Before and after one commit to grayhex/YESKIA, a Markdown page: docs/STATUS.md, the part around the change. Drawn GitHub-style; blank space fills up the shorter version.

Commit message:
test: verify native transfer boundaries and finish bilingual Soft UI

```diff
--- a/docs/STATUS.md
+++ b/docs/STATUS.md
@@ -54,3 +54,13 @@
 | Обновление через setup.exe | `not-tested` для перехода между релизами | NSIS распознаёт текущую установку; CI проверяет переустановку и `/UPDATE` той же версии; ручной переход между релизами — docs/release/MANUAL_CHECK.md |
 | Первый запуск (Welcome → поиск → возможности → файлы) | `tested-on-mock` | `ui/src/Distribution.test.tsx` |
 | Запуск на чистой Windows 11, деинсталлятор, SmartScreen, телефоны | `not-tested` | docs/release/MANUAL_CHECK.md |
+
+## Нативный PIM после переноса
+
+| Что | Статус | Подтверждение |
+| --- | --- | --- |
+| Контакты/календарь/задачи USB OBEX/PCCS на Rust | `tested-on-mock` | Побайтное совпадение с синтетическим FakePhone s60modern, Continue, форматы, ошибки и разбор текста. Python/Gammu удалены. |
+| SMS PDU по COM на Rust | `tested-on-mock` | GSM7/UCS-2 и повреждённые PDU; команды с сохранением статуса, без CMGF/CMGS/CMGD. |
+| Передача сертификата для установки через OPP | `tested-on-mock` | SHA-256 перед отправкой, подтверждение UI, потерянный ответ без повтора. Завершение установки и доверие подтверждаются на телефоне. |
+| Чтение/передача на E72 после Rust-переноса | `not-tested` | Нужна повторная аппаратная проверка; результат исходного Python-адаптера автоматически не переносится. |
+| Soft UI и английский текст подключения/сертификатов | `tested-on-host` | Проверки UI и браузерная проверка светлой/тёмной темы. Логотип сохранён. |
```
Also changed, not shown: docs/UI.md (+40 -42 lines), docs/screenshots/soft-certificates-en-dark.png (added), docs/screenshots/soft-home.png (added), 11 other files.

·····

## EXERCISE AIM
What is the number of lines in the listing that hold the word "STATUS"? Say only that number.

## ANSWER TO THIS PROBLEM
3